1. ## Using Extended Euclidean Alogirthm to compute Chinese Remainder Theorem

Given the classical problem, z = a mod m and z = b mod n. Suppose we have:

z = 2 mod 3
z = 3 mod 5
z = 2 mod 7

The Extended Euclidean Algorithm will find the gcd(m,n). GCD is also the smallest positive integer which can be rewritten as the linear combination of two numbers.

I tested this algorithm and it works.

Because we have three z, we have to perform the followings
(Reference: Solving Congruences: The Chinese Remainder Theorem)

Code:
[1] Compute the gcd of the first two z to find the expression  (m*x0) + (n*y0)
[2] Construct a new z based on [1], where
z_new = (m*x0)*b + (n*y0)*a  mod (m*n)
[3] Compute the gcd of z_new and the third z
[4] The final z that satisfy the system is again
z_system = (m*x0)*b + (n*y0)*a  mod (m*n)
n = 2 mod 3 and n = 3 mod 5, where a = 2, b = 3, m = 3 and n = 5
the gcd formula will give us the expression (m*x0) + (n*y0), which is
(2 * 3)*3 + (-1 * 5) * 2 mod (3*5), or
8 mod 15

Then compute 8 mod 15 with n = 2 mod 7 (the last z in the system), where a = 8, b = 2, m = 15, and n = 7, we have
(1 * 15) * 2 + (-2 * 7) * 8 mod (15*7), or
-82 mod 105

Yet -82 is not the minimal.

All the solutions I have seen using direct substitution will give me 23 (mod 105).

This is the minimal solution.

Using Extended Euclidean Algorithm give us something that is not minimal. What can I do to minimize this?

I hope this is clear.

Thank you for helping.

2. ## Re: Using Extended Euclidean Alogirthm to compute Chinese Remainder Theorem

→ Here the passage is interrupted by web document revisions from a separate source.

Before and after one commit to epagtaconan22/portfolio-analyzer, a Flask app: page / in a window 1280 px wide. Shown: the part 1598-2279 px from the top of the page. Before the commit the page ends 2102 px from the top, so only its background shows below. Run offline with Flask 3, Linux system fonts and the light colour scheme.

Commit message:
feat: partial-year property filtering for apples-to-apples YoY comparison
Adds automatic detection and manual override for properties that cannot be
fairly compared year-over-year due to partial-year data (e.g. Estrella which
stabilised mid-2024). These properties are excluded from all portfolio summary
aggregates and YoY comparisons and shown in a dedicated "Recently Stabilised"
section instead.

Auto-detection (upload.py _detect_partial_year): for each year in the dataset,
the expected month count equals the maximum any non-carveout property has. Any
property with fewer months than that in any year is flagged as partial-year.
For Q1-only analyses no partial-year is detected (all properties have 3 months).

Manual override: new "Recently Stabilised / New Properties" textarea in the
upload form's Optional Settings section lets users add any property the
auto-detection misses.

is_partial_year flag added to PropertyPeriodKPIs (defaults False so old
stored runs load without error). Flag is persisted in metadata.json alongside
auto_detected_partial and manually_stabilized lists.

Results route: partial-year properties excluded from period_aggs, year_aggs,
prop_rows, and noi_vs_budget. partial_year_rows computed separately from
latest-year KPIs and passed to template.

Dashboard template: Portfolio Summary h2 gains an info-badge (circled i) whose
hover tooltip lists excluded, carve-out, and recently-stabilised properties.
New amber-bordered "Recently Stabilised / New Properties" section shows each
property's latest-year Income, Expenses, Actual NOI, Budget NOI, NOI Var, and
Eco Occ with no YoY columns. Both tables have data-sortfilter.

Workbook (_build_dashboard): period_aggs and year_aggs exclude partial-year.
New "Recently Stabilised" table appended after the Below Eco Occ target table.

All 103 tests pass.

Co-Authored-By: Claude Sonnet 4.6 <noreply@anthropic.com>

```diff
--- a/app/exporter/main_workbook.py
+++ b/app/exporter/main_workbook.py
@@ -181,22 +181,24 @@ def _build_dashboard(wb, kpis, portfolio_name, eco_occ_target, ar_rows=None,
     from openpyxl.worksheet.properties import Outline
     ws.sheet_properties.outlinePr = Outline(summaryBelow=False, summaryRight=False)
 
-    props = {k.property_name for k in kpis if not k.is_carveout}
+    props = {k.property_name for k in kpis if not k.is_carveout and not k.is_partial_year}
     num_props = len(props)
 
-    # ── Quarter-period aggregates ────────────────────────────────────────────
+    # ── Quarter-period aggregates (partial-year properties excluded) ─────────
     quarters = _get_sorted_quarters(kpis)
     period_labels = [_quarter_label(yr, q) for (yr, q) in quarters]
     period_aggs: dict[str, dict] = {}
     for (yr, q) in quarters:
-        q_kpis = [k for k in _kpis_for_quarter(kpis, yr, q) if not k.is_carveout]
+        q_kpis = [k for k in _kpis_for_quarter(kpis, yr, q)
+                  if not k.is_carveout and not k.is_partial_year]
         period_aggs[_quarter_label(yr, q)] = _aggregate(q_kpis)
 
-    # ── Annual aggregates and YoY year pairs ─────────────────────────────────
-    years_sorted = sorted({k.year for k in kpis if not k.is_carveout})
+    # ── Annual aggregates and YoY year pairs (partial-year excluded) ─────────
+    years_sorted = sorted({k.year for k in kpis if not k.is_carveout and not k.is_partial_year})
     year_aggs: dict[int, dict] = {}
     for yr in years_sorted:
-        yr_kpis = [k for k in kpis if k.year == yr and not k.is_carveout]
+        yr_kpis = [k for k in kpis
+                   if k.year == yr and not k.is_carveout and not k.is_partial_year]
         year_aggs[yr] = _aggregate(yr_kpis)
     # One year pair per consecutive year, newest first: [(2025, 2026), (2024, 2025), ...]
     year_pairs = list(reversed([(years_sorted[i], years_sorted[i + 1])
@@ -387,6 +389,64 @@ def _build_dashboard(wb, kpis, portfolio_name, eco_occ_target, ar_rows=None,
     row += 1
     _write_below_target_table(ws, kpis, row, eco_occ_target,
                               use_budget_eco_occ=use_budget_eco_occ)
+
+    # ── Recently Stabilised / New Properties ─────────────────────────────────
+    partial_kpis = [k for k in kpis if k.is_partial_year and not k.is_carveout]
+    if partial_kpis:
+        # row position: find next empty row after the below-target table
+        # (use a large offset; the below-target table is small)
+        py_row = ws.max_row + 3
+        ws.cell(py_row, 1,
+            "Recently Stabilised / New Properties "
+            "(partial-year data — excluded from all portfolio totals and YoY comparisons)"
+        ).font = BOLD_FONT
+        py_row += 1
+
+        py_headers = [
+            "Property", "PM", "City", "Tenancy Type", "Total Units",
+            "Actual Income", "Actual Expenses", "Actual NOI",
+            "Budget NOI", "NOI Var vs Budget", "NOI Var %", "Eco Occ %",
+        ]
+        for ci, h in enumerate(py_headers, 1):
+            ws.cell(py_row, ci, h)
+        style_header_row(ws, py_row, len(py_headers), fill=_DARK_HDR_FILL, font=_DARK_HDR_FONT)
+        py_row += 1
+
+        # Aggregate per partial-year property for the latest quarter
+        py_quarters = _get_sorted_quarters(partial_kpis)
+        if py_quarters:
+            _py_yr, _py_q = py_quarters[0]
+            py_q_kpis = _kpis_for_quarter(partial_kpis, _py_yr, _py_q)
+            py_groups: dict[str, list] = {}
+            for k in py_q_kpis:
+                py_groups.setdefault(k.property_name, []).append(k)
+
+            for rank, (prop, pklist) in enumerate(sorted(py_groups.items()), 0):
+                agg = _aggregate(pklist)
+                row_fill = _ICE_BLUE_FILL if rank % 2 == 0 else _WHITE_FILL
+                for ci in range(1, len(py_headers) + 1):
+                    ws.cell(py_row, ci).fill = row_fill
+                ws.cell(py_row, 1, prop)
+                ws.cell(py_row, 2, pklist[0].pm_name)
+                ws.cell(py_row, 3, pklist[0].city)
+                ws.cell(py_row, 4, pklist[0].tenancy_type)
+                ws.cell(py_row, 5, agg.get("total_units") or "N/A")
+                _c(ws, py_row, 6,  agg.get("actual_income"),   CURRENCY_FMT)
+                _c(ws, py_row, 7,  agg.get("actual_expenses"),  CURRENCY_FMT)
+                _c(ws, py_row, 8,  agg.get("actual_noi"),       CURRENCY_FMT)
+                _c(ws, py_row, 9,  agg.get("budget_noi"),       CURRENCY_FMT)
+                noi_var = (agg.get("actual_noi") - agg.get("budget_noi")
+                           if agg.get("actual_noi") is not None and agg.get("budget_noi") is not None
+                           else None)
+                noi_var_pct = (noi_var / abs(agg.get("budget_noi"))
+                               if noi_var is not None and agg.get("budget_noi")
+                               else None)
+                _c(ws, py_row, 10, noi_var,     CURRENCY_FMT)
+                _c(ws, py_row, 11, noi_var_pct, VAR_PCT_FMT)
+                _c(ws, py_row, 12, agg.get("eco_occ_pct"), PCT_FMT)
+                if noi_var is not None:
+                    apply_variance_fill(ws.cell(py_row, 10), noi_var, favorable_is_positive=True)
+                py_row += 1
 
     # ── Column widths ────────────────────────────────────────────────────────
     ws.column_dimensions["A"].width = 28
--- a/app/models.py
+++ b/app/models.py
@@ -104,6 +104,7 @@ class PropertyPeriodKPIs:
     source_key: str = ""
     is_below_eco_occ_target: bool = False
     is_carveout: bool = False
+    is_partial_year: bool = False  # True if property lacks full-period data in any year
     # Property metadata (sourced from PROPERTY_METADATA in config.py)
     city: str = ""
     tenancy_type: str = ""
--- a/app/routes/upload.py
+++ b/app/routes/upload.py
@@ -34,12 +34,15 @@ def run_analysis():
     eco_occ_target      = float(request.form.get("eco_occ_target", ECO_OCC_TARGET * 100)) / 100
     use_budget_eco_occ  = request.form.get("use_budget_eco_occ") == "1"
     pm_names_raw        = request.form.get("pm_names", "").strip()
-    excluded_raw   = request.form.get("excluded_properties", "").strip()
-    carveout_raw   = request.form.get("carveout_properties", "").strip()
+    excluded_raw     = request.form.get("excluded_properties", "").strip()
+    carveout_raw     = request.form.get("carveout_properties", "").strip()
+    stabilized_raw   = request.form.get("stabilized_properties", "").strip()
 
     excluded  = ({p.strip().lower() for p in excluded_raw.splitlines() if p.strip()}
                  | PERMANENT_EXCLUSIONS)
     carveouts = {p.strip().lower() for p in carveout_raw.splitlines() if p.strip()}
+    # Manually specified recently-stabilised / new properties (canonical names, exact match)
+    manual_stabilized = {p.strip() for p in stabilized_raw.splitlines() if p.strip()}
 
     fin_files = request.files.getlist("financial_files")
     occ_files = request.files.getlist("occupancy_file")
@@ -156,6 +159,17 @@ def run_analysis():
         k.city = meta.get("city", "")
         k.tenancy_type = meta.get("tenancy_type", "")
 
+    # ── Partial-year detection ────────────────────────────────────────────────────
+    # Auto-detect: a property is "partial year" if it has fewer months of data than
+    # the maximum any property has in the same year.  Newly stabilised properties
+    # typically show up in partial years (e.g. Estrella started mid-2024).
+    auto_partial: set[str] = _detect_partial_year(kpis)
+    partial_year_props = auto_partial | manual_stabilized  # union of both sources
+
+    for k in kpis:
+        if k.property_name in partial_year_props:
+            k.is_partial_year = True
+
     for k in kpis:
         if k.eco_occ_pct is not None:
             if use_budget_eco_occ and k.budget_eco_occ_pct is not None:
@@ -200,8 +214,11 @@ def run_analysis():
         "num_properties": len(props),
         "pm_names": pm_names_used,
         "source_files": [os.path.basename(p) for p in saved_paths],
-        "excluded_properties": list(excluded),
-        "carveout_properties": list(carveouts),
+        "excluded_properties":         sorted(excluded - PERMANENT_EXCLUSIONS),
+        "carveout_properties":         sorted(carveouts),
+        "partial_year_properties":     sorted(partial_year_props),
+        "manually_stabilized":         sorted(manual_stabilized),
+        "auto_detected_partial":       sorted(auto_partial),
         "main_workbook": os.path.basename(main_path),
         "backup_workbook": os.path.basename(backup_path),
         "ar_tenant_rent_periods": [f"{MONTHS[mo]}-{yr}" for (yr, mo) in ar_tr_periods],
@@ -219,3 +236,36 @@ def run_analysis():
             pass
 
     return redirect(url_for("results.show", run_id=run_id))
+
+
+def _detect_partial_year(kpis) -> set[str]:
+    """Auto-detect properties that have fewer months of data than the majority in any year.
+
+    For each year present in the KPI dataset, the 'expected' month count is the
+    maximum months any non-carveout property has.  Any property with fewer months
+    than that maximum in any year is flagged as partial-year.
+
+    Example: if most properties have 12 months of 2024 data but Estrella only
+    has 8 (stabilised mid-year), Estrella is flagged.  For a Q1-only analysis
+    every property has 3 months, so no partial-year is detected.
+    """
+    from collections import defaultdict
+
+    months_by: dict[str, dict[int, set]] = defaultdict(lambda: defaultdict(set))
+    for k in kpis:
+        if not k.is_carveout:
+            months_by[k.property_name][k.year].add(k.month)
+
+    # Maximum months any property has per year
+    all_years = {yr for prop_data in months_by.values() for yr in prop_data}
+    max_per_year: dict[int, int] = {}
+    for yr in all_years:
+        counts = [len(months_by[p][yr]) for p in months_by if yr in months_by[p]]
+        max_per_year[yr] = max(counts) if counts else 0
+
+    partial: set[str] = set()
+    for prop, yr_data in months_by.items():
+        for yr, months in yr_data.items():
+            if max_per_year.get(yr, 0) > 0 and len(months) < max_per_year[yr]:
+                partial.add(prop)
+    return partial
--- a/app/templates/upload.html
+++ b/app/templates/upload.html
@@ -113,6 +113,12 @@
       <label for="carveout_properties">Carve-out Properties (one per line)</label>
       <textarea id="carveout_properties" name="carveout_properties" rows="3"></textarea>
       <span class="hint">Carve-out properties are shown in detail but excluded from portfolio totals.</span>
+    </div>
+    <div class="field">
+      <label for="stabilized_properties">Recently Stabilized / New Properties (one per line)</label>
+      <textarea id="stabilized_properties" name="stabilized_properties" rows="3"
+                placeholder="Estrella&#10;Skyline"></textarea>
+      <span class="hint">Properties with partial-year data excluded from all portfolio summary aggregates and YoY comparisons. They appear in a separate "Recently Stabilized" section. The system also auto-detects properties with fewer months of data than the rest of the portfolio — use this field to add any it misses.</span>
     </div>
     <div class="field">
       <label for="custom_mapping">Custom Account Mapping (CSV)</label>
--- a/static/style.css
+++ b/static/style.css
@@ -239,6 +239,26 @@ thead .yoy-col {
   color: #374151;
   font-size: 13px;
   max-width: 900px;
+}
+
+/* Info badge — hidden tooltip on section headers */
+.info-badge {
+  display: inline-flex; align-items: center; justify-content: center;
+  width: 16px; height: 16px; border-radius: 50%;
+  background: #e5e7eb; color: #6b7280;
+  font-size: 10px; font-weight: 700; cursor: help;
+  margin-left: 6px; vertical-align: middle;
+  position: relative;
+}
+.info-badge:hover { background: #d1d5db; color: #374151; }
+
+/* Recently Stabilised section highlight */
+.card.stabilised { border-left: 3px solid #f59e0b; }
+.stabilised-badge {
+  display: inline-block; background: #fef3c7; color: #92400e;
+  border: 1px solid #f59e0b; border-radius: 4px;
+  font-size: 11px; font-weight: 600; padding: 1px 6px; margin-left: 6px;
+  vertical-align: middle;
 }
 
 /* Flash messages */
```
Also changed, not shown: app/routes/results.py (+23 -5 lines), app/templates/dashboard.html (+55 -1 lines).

What do you mean by "minimal" solution? If you want a value between 0 and 104, just add 105 to -82: 105- 82= 23.